==== Data shown

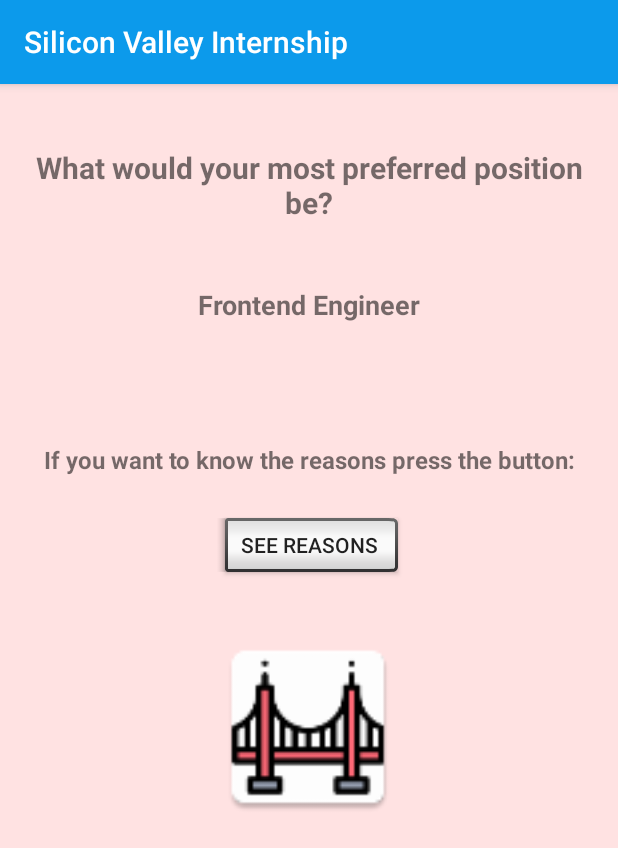
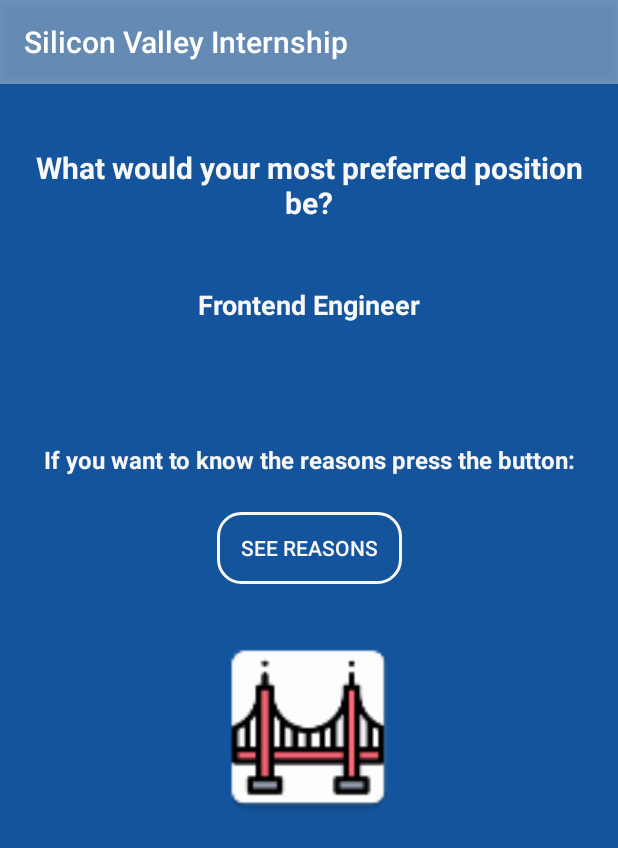
Before and after one commit to jesustf97/SVIP, an Android app: the screen it shows after launch (QuestionActivity), on a phone screen of 412 x 824 dp. Shown: the top 848 px of the screen. Run offline under Robolectric (Android 15) with nearby library versions, the phone set to English and light mode, and no system bars; Roboto replaces fonts that are not available here.

Commit message:
Update UI

```diff
--- /dev/null
+++ b/app/src/main/res/drawable/rounded_button.xml
@@ -0,0 +1,11 @@
+<?xml version="1.0" encoding="utf-8"?>
+<selector xmlns:android="http://schemas.android.com/apk/res/android">
+    <item>
+        <shape android:shape="rectangle">
+            <solid android:color="@color/colorPrimary"/>
+            <stroke android:color="@color/colorIcons" android:width="2dp" />
+            <!--corners allow us to make the rounded corners button-->
+            <corners android:radius="15dp" />
+        </shape>
+    </item>
+</selector>
--- a/app/src/main/res/layout/activity_question.xml
+++ b/app/src/main/res/layout/activity_question.xml
@@ -8,11 +8,12 @@
 
     <Button
             android:id="@+id/button"
-            style="@android:style/Widget.Material.Button.Inset"
             android:layout_width="wrap_content"
             android:layout_height="wrap_content"
+            android:textColor="@color/colorIcons"
             android:layout_marginTop="24dp"
             android:paddingStart="@dimen/default_padding"
+            android:background="@drawable/rounded_button"
             android:paddingEnd="@dimen/default_padding"
             android:text="@string/see_reasons_button"
             app:layout_constraintEnd_toEndOf="parent"
@@ -21,6 +22,7 @@
 
     <TextView
             android:id="@+id/question"
+            android:textColor="@color/colorIcons"
             android:layout_width="match_parent"
             android:layout_height="wrap_content"
             android:layout_marginStart="@dimen/default_padding"
@@ -39,6 +41,7 @@
             android:id="@+id/answer"
             android:layout_width="match_parent"
             android:layout_height="wrap_content"
+            android:textColor="@color/colorIcons"
             android:layout_marginStart="@dimen/default_padding"
             android:layout_marginTop="42dp"
             android:layout_marginEnd="@dimen/default_padding"
@@ -54,6 +57,7 @@
     <TextView
             android:id="@+id/textDirections"
             android:layout_width="match_parent"
+            android:textColor="@color/colorIcons"
             android:layout_height="wrap_content"
             android:layout_marginStart="@dimen/default_padding"
             android:layout_marginTop="80dp"
--- a/app/src/main/res/layout/fragment_reason.xml
+++ b/app/src/main/res/layout/fragment_reason.xml
@@ -18,6 +18,7 @@
 
     <TextView
             android:id="@+id/title"
+            android:textColor="@color/colorIcons"
             android:layout_width="wrap_content"
             android:layout_height="wrap_content"
             android:layout_below="@+id/image"
@@ -33,6 +34,7 @@
 
     <TextView
             android:id="@+id/description"
+            android:textColor="@color/colorIcons"
             android:layout_width="wrap_content"
             android:layout_height="wrap_content"
             android:layout_below="@+id/title"
--- a/app/src/main/res/values/colors.xml
+++ b/app/src/main/res/values/colors.xml
@@ -1,10 +1,9 @@
 <?xml version="1.0" encoding="utf-8"?>
 <resources>
-    <color name="colorPrimaryTest">#00acee</color>
-    <color name="colorPrimary">#0C9AEB</color>
-    <color name="colorPrimaryDark">#3b5998 </color>
+    <color name="colorPrimary">#9514549C</color>
+    <color name="colorPrimaryDark">#14549C</color>
     <color name="colorAccent">#D81B60</color>
     <color name="colorIcons">#f9f8f8</color>
     <color name="colorTextBlack">#020202</color>
-    <color name="colorScreenBackground">#FFE2E2</color>
+    <color name="colorScreenBackground">#14549C</color>
 </resources>
--- a/app/src/main/res/values/strings.xml
+++ b/app/src/main/res/values/strings.xml
@@ -18,7 +18,7 @@
     </string>
 
     <string name="reason_two_description">I had the opportunity to complete my internship in the
-        Holvi "'"s mobile development team, a digital bank oriented to for freelancers and small
+        Holvi "'"s mobile development team, a digital bank oriented to entrepreneurs and small
         business owners. It is a FinTech company with headquarters in Finland and offices in Madrid
         and Berlin. There, I learned and worked as an Android developer with an expert team applying
         Scrum methodology. \n During this time, I have been implementing new features for Holvi "'"s
```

========

Action item =>
Out of the entries, pull every line that mentions "team".

Your response =>
-        Holvi "'"s mobile development team, a digital bank oriented to for freelancers and small
+        Holvi "'"s mobile development team, a digital bank oriented to entrepreneurs and small
         and Berlin. There, I learned and worked as an Android developer with an expert team applying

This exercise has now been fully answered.